Of the pandemic, Robinson said, “It’s been isolating, depressing, and has made us question our faith in humanity. I’ve lost my job, lost a friendship of twenty-plus years due to our differences of opinions, and lost respect for so many people…Unfortunately, Lawson and Camden don’t have any friends in their position that can truly understand what they’re going through. They’ve struggled with the isolation. They’ve struggled with having to adjust their athletic goals and dreams. They’ve struggled with depression and missing out on so many things their friends are able to do that they can’t. This is not how they want to spend their high school years. No matter how hard it is though, they always have a smile on their face or a joke to make me laugh.”
Robinson is now in discussion with the attorneys at the Southern Poverty Law Center to become a plaintiff in the lawsuit against the district on behalf of disabled students.

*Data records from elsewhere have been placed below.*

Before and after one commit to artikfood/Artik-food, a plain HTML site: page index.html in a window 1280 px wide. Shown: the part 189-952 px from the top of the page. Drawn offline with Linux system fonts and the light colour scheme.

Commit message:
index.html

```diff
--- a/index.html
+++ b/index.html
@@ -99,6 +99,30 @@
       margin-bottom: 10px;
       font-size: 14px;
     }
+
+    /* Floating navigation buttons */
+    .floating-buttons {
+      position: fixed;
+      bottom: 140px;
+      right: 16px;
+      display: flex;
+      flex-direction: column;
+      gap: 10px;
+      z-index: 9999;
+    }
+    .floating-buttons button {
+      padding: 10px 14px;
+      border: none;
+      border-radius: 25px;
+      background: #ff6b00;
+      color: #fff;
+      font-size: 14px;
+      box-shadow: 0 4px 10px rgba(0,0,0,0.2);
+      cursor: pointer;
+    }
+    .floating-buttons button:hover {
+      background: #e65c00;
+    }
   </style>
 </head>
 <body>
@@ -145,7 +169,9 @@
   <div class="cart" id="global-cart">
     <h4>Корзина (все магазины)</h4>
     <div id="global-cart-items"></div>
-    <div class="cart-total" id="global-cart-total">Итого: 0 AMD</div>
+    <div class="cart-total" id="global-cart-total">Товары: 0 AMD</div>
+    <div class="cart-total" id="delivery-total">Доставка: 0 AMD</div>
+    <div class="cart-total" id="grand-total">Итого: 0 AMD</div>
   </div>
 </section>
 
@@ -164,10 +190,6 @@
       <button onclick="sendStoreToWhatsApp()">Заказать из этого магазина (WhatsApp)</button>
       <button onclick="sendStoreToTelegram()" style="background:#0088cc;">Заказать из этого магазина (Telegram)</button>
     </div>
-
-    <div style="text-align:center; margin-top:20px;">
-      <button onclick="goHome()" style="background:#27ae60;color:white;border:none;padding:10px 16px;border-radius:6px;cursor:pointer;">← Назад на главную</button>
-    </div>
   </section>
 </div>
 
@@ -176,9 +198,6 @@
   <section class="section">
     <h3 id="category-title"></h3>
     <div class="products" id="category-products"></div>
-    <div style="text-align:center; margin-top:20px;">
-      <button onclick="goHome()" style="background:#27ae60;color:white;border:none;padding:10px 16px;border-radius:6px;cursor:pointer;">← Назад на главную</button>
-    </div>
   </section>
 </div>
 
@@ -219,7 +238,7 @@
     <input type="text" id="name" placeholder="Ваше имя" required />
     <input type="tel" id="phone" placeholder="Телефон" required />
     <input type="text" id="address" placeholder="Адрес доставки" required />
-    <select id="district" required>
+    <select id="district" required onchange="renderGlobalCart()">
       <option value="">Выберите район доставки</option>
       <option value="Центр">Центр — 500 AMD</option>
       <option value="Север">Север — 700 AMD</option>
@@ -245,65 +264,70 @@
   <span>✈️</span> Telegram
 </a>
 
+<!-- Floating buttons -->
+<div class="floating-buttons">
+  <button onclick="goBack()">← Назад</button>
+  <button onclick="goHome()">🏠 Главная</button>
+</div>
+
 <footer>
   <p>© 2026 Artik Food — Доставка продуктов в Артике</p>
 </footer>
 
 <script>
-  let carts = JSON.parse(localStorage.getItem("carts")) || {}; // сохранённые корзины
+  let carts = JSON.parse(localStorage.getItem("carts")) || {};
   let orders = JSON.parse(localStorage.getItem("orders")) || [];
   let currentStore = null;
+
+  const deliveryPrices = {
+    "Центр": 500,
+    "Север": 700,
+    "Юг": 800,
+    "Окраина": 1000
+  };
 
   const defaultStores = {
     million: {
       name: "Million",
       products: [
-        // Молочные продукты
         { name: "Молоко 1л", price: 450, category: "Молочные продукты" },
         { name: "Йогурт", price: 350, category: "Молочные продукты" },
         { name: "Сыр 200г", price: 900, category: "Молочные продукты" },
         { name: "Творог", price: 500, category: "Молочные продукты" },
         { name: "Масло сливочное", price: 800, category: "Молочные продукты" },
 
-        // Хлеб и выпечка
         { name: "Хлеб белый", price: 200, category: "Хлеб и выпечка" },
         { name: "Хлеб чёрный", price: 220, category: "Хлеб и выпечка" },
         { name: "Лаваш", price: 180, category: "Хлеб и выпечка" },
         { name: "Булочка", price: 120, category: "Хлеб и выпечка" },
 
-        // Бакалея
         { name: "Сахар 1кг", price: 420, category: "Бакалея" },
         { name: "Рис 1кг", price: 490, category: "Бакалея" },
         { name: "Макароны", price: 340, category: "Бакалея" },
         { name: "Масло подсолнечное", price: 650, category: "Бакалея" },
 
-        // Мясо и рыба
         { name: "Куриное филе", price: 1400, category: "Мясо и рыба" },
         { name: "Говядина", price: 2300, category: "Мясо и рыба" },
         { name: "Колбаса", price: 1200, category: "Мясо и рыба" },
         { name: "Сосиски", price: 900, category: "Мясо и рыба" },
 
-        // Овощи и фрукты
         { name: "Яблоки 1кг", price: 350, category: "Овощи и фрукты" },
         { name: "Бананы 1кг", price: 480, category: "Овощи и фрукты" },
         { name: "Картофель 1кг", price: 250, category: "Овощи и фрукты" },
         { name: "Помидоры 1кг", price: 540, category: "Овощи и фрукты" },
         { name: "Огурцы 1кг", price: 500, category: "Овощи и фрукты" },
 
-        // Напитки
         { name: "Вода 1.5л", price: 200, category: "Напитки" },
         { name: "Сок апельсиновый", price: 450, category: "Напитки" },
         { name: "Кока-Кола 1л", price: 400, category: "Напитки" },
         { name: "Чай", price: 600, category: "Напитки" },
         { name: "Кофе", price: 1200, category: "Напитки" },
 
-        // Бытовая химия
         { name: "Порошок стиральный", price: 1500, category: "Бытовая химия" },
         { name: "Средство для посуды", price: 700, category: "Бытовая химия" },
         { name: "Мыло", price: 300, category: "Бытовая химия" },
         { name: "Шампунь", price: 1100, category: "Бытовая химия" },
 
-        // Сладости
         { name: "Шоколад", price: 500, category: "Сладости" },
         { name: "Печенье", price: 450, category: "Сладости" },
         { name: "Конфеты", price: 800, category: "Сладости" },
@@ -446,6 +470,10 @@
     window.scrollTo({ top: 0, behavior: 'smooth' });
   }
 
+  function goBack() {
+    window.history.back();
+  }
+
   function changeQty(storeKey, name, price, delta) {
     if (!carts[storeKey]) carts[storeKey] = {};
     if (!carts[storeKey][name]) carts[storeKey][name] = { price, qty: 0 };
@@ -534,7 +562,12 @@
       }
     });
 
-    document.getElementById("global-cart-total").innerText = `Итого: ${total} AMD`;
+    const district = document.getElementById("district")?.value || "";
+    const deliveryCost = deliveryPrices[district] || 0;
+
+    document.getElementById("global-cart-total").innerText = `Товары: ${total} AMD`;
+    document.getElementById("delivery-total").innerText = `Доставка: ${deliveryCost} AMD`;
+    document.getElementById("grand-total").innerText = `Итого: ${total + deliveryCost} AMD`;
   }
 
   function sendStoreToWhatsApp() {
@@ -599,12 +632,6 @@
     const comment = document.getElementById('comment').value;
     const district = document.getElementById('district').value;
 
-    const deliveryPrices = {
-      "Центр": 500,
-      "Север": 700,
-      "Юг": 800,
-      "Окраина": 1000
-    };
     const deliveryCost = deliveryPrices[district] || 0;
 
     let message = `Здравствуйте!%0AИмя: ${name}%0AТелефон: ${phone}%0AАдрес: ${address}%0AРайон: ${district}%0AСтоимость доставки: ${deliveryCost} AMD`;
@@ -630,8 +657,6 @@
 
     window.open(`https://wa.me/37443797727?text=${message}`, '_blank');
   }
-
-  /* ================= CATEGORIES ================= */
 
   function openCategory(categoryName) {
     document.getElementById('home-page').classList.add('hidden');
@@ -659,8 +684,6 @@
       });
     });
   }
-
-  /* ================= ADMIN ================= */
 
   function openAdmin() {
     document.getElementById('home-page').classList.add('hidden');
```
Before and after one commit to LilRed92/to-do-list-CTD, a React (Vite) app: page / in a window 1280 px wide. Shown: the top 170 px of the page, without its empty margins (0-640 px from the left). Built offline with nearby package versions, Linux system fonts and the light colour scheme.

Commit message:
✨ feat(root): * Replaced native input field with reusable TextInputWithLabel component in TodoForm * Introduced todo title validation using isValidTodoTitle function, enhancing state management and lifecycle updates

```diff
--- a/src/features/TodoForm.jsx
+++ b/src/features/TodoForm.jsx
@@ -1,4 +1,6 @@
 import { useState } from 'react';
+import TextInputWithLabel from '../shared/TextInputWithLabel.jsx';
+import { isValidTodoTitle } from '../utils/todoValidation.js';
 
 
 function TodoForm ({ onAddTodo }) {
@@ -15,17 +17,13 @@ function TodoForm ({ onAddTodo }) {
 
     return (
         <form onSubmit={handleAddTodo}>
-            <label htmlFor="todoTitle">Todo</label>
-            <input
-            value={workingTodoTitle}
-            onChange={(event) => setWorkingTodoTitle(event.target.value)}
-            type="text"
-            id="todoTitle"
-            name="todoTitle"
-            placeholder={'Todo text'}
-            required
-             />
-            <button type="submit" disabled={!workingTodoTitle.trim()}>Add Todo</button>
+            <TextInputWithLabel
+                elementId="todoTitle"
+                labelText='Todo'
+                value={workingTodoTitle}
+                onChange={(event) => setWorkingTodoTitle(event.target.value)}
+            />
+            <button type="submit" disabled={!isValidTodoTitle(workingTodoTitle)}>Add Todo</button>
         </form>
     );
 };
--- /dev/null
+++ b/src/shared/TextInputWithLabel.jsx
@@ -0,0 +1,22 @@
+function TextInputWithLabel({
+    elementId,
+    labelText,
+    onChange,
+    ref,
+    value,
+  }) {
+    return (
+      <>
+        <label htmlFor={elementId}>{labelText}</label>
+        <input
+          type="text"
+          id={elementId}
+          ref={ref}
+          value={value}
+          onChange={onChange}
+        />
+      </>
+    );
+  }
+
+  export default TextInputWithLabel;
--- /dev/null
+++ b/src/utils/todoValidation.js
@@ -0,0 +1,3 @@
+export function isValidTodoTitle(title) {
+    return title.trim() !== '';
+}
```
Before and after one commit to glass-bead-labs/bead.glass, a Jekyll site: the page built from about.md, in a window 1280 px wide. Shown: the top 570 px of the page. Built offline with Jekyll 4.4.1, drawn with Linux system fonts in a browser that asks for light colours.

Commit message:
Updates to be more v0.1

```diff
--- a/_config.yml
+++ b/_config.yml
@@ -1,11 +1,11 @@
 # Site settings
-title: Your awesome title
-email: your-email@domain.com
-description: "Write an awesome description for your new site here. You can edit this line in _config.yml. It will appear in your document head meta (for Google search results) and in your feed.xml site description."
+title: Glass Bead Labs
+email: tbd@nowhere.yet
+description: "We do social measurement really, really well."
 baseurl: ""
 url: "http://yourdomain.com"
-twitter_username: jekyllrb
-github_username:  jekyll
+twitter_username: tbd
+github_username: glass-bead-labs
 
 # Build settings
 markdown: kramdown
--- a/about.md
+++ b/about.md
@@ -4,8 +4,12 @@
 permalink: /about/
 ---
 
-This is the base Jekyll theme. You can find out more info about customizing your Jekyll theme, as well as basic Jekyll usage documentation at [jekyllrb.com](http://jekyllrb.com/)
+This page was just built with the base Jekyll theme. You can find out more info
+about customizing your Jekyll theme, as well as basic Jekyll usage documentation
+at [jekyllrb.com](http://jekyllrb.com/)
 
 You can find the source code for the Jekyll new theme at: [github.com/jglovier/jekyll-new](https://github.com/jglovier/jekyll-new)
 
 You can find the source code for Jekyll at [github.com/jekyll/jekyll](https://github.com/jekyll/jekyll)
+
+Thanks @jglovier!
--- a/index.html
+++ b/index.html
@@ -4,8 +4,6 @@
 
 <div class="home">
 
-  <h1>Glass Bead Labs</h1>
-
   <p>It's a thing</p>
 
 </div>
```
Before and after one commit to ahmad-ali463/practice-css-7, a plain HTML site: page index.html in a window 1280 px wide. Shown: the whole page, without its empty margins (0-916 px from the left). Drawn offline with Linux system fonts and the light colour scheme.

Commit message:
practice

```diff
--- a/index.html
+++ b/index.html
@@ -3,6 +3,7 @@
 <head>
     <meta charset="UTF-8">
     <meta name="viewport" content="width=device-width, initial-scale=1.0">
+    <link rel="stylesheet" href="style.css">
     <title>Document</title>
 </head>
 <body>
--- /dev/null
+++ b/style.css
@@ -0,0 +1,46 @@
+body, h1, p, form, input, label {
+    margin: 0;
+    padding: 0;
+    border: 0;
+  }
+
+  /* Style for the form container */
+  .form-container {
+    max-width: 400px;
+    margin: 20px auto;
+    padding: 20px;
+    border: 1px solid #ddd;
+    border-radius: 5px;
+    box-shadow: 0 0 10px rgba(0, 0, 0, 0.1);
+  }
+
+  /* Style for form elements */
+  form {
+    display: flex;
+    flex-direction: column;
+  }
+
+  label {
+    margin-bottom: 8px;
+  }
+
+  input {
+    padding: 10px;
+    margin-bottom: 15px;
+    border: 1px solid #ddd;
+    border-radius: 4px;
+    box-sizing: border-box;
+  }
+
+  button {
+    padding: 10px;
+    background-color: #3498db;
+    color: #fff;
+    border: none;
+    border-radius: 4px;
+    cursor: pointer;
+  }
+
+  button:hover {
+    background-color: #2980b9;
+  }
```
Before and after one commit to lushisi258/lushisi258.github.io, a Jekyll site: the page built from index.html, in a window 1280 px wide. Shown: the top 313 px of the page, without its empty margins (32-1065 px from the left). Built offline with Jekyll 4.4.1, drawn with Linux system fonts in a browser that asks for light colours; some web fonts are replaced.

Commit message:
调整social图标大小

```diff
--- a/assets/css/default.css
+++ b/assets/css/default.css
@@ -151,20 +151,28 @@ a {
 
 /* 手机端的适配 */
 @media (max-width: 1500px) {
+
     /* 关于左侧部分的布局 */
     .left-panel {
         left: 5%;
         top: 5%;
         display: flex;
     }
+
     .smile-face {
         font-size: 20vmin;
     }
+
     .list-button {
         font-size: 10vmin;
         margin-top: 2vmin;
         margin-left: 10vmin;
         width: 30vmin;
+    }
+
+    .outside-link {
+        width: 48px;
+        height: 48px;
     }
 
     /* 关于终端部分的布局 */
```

The SPLC is currently appealing the decision of Chief Judge Timothy Batten to deny an emergency order that would require the district to implement COVID-19 protections.
“No one high risk should have to hear, over and over again, people assuring everyone that we’re the only ones who might die. Wearing a mask is a small inconvenience, but it’s worth it to protect others. I just wish others felt the same way,” she said.
Cobb County School District did not respond to the Courier’s request for comment.
Rebecca Gaunt earned a degree in journalism from the University of Georgia and a master’s degree in education from Oglethorpe University. After teaching elementary school for several years, she returned to writing. She lives in Marietta with her husband, son, two cats, and a dog. In her spare time, she loves to read, binge Netflix and travel.